What needs to be done: Every entry is to be printed again precisely as given.

Input for this task:
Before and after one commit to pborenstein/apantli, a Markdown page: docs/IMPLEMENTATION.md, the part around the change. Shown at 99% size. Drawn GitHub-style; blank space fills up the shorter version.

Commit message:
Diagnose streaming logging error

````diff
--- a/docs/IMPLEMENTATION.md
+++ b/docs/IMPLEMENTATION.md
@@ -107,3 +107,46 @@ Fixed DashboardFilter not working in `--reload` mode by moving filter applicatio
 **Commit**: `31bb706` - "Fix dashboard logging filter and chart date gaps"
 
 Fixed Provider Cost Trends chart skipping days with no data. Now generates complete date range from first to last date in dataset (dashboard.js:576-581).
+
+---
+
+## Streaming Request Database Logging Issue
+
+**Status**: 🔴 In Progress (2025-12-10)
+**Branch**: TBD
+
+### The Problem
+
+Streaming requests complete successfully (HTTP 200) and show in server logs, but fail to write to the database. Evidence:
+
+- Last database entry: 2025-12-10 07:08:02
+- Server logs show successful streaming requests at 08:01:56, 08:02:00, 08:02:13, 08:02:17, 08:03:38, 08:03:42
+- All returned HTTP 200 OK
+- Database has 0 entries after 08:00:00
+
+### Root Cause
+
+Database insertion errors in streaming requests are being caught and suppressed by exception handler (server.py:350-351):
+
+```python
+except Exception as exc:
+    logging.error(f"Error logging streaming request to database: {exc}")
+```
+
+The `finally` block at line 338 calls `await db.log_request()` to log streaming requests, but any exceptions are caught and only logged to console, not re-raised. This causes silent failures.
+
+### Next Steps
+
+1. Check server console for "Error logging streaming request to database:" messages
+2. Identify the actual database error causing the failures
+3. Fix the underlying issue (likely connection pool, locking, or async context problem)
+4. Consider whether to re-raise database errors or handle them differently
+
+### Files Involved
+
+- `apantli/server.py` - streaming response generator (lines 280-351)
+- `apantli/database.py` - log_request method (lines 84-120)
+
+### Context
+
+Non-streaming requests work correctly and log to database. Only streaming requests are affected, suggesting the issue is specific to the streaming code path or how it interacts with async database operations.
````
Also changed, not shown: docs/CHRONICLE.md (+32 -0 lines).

Task answer:
Before and after one commit to pborenstein/apantli, a Markdown page: docs/IMPLEMENTATION.md, the part around the change. Shown at 99% size. Drawn GitHub-style; blank space fills up the shorter version.

Commit message:
Diagnose streaming logging error

````diff
--- a/docs/IMPLEMENTATION.md
+++ b/docs/IMPLEMENTATION.md
@@ -107,3 +107,46 @@ Fixed DashboardFilter not working in `--reload` mode by moving filter applicatio
 **Commit**: `31bb706` - "Fix dashboard logging filter and chart date gaps"
 
 Fixed Provider Cost Trends chart skipping days with no data. Now generates complete date range from first to last date in dataset (dashboard.js:576-581).
+
+---
+
+## Streaming Request Database Logging Issue
+
+**Status**: 🔴 In Progress (2025-12-10)
+**Branch**: TBD
+
+### The Problem
+
+Streaming requests complete successfully (HTTP 200) and show in server logs, but fail to write to the database. Evidence:
+
+- Last database entry: 2025-12-10 07:08:02
+- Server logs show successful streaming requests at 08:01:56, 08:02:00, 08:02:13, 08:02:17, 08:03:38, 08:03:42
+- All returned HTTP 200 OK
+- Database has 0 entries after 08:00:00
+
+### Root Cause
+
+Database insertion errors in streaming requests are being caught and suppressed by exception handler (server.py:350-351):
+
+```python
+except Exception as exc:
+    logging.error(f"Error logging streaming request to database: {exc}")
+```
+
+The `finally` block at line 338 calls `await db.log_request()` to log streaming requests, but any exceptions are caught and only logged to console, not re-raised. This causes silent failures.
+
+### Next Steps
+
+1. Check server console for "Error logging streaming request to database:" messages
+2. Identify the actual database error causing the failures
+3. Fix the underlying issue (likely connection pool, locking, or async context problem)
+4. Consider whether to re-raise database errors or handle them differently
+
+### Files Involved
+
+- `apantli/server.py` - streaming response generator (lines 280-351)
+- `apantli/database.py` - log_request method (lines 84-120)
+
+### Context
+
+Non-streaming requests work correctly and log to database. Only streaming requests are affected, suggesting the issue is specific to the streaming code path or how it interacts with async database operations.
````
Also changed, not shown: docs/CHRONICLE.md (+32 -0 lines).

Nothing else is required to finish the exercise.